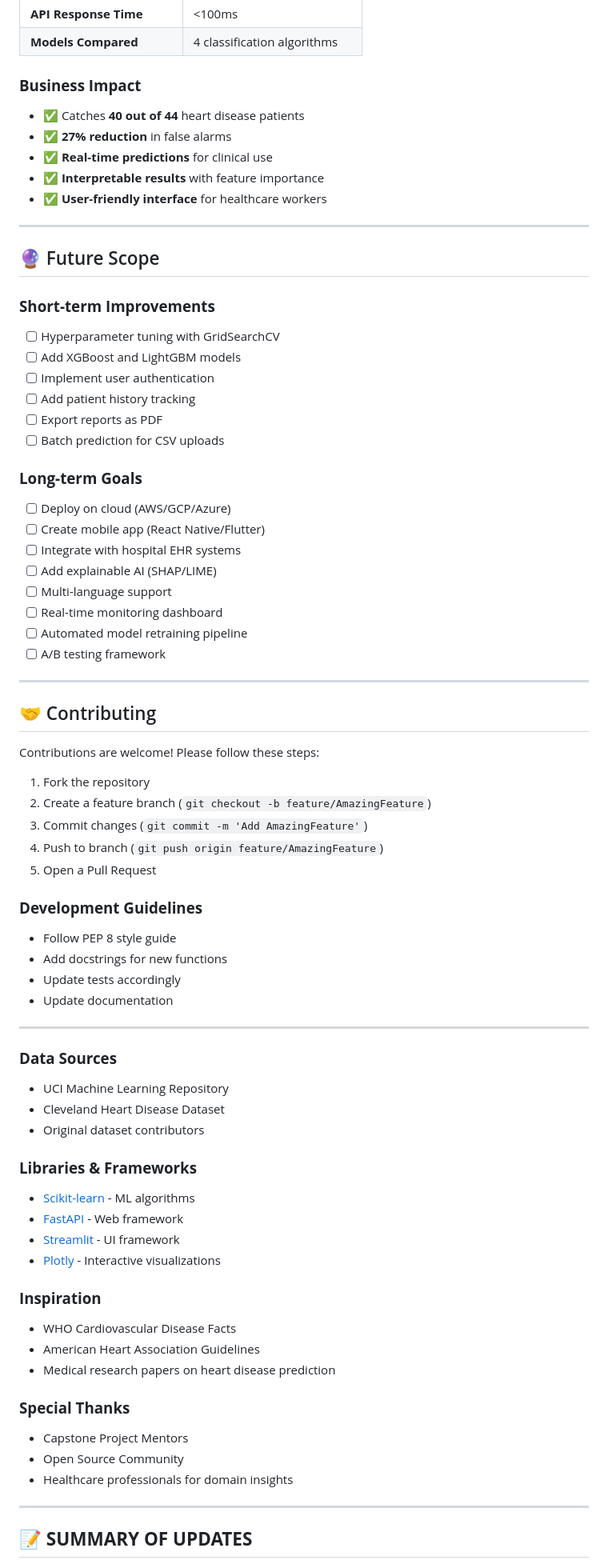
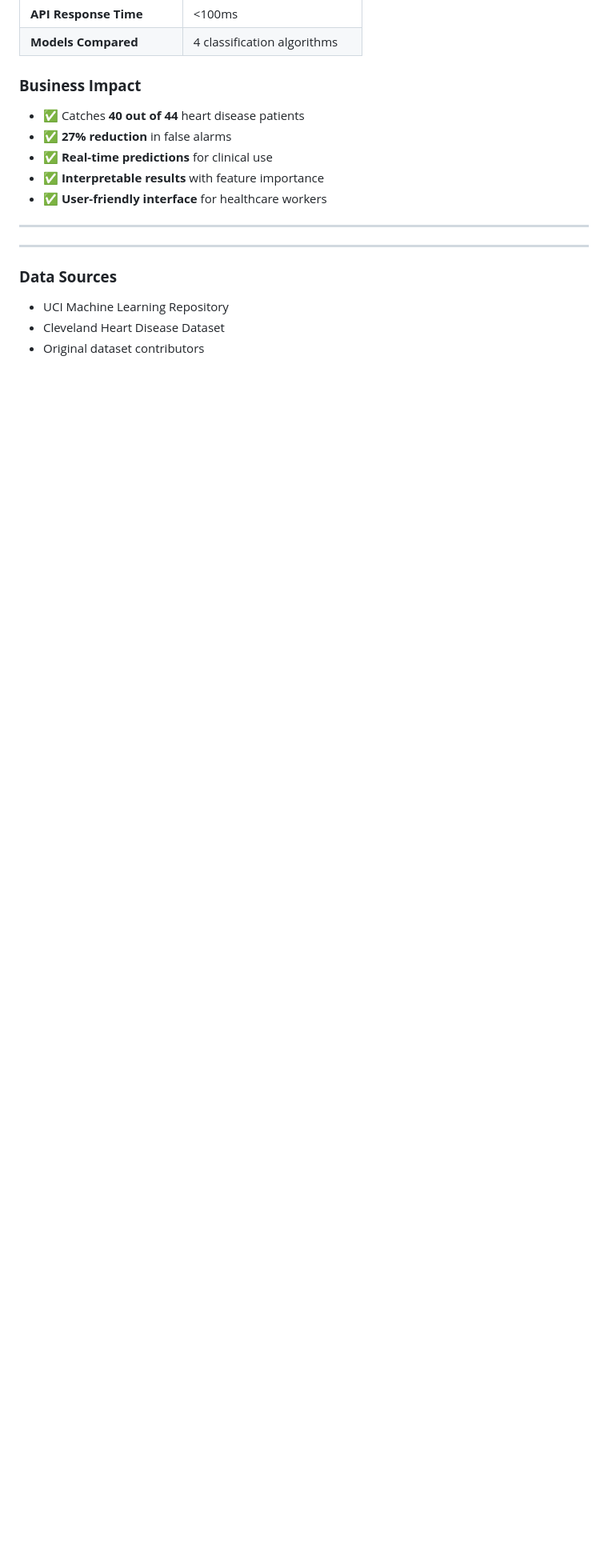
Before and after one commit to SushilJadhav04/heart-disease-detection-deployment, a Markdown page: README.md, the part around one of its changes. Shown at 80% size. GitHub-like rendering; blank space fills up the shorter version.

Commit message:
Refactor README.md to streamline content
Removed future scope, contributing guidelines, and various sections to streamline the README.

```diff
--- a/README.md
+++ b/README.md
@@ -792,43 +790,6 @@ docker-compose logs -f
 
 ---
 
-## 🔮 Future Scope
-
-### **Short-term Improvements**
-- [ ] Hyperparameter tuning with GridSearchCV
-- [ ] Add XGBoost and LightGBM models
-- [ ] Implement user authentication
-- [ ] Add patient history tracking
-- [ ] Export reports as PDF
-- [ ] Batch prediction for CSV uploads
-
-### **Long-term Goals**
-- [ ] Deploy on cloud (AWS/GCP/Azure)
-- [ ] Create mobile app (React Native/Flutter)
-- [ ] Integrate with hospital EHR systems
-- [ ] Add explainable AI (SHAP/LIME)
-- [ ] Multi-language support
-- [ ] Real-time monitoring dashboard
-- [ ] Automated model retraining pipeline
-- [ ] A/B testing framework
-
----
-
-## 🤝 Contributing
-
-Contributions are welcome! Please follow these steps:
-
-1. Fork the repository
-2. Create a feature branch (`git checkout -b feature/AmazingFeature`)
-3. Commit changes (`git commit -m 'Add AmazingFeature'`)
-4. Push to branch (`git push origin feature/AmazingFeature`)
-5. Open a Pull Request
-
-### **Development Guidelines**
-- Follow PEP 8 style guide
-- Add docstrings for new functions
-- Update tests accordingly
-- Update documentation
 
 ---
 
@@ -840,25 +801,7 @@ Contributions are welcome! Please follow these steps:
 - Cleveland Heart Disease Dataset
 - Original dataset contributors
 
-### **Libraries & Frameworks**
-- [Scikit-learn](https://scikit-learn.org/) - ML algorithms
-- [FastAPI](https://fastapi.tiangolo.com/) - Web framework
-- [Streamlit](https://streamlit.io/) - UI framework
-- [Plotly](https://plotly.com/) - Interactive visualizations
-
-### **Inspiration**
-- WHO Cardiovascular Disease Facts
-- American Heart Association Guidelines
-- Medical research papers on heart disease prediction
-
-### **Special Thanks**
-- Capstone Project Mentors
-- Open Source Community
-- Healthcare professionals for domain insights
-
----
 
 
 
-## 📝 **SUMMARY OF UPDATES**
 
```
Also changed, not shown: other parts of README.md (+1 -20 lines).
##########
# Activity
Return the entries above in full and unchanged, omitting every image.

# Solved exercise
Before and after one commit to SushilJadhav04/heart-disease-detection-deployment, a Markdown page: README.md, the part around one of its changes. Shown at 80% size. GitHub-like rendering; blank space fills up the shorter version.

Commit message:
Refactor README.md to streamline content
Removed future scope, contributing guidelines, and various sections to streamline the README.

```diff
--- a/README.md
+++ b/README.md
@@ -792,43 +790,6 @@ docker-compose logs -f
 
 ---
 
-## 🔮 Future Scope
-
-### **Short-term Improvements**
-- [ ] Hyperparameter tuning with GridSearchCV
-- [ ] Add XGBoost and LightGBM models
-- [ ] Implement user authentication
-- [ ] Add patient history tracking
-- [ ] Export reports as PDF
-- [ ] Batch prediction for CSV uploads
-
-### **Long-term Goals**
-- [ ] Deploy on cloud (AWS/GCP/Azure)
-- [ ] Create mobile app (React Native/Flutter)
-- [ ] Integrate with hospital EHR systems
-- [ ] Add explainable AI (SHAP/LIME)
-- [ ] Multi-language support
-- [ ] Real-time monitoring dashboard
-- [ ] Automated model retraining pipeline
-- [ ] A/B testing framework
-
----
-
-## 🤝 Contributing
-
-Contributions are welcome! Please follow these steps:
-
-1. Fork the repository
-2. Create a feature branch (`git checkout -b feature/AmazingFeature`)
-3. Commit changes (`git commit -m 'Add AmazingFeature'`)
-4. Push to branch (`git push origin feature/AmazingFeature`)
-5. Open a Pull Request
-
-### **Development Guidelines**
-- Follow PEP 8 style guide
-- Add docstrings for new functions
-- Update tests accordingly
-- Update documentation
 
 ---
 
@@ -840,25 +801,7 @@ Contributions are welcome! Please follow these steps:
 - Cleveland Heart Disease Dataset
 - Original dataset contributors
 
-### **Libraries & Frameworks**
-- [Scikit-learn](https://scikit-learn.org/) - ML algorithms
-- [FastAPI](https://fastapi.tiangolo.com/) - Web framework
-- [Streamlit](https://streamlit.io/) - UI framework
-- [Plotly](https://plotly.com/) - Interactive visualizations
-
-### **Inspiration**
-- WHO Cardiovascular Disease Facts
-- American Heart Association Guidelines
-- Medical research papers on heart disease prediction
-
-### **Special Thanks**
-- Capstone Project Mentors
-- Open Source Community
-- Healthcare professionals for domain insights
-
----
 
 
 
-## 📝 **SUMMARY OF UPDATES**
 
```
Also changed, not shown: other parts of README.md (+1 -20 lines).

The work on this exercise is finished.